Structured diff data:
..............................

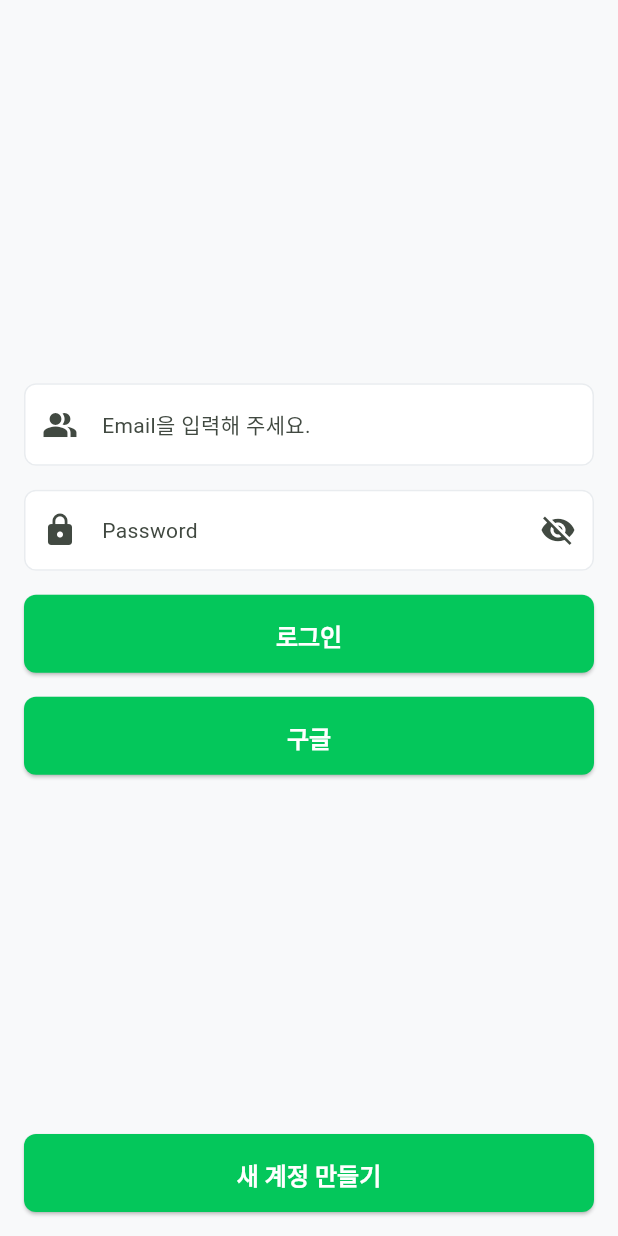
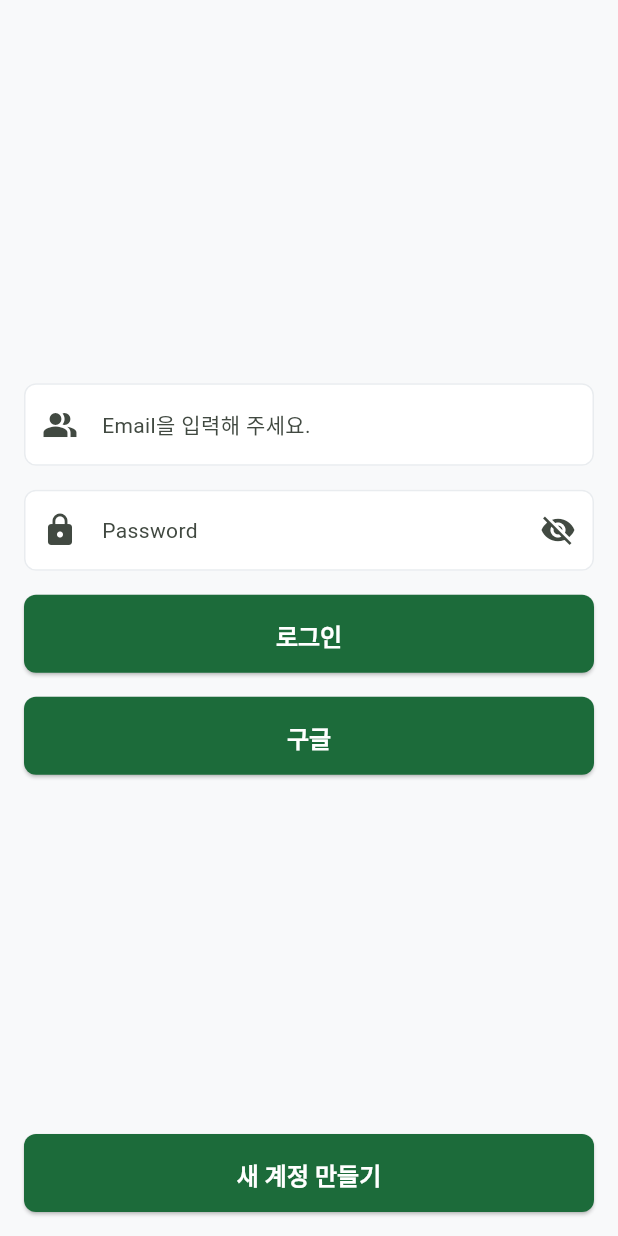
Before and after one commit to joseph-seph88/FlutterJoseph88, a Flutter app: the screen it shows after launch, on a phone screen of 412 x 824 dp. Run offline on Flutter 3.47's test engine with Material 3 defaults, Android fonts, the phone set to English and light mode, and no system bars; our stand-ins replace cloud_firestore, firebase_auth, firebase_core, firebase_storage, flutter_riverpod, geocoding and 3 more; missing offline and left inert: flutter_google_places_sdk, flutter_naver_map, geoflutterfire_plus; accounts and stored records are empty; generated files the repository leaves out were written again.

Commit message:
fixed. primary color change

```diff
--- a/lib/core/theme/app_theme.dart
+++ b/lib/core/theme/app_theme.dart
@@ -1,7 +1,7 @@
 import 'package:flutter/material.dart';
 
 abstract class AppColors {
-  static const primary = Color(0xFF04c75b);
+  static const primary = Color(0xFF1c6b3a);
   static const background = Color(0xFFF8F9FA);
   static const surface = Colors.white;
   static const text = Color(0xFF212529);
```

..............................

> [Problem statement]: Word for word, return the entries above, but without any pictures.

> [Answer section]:
Before and after one commit to joseph-seph88/FlutterJoseph88, a Flutter app: the screen it shows after launch, on a phone screen of 412 x 824 dp. Run offline on Flutter 3.47's test engine with Material 3 defaults, Android fonts, the phone set to English and light mode, and no system bars; our stand-ins replace cloud_firestore, firebase_auth, firebase_core, firebase_storage, flutter_riverpod, geocoding and 3 more; missing offline and left inert: flutter_google_places_sdk, flutter_naver_map, geoflutterfire_plus; accounts and stored records are empty; generated files the repository leaves out were written again.

Commit message:
fixed. primary color change

```diff
--- a/lib/core/theme/app_theme.dart
+++ b/lib/core/theme/app_theme.dart
@@ -1,7 +1,7 @@
 import 'package:flutter/material.dart';
 
 abstract class AppColors {
-  static const primary = Color(0xFF04c75b);
+  static const primary = Color(0xFF1c6b3a);
   static const background = Color(0xFFF8F9FA);
   static const surface = Colors.white;
   static const text = Color(0xFF212529);
```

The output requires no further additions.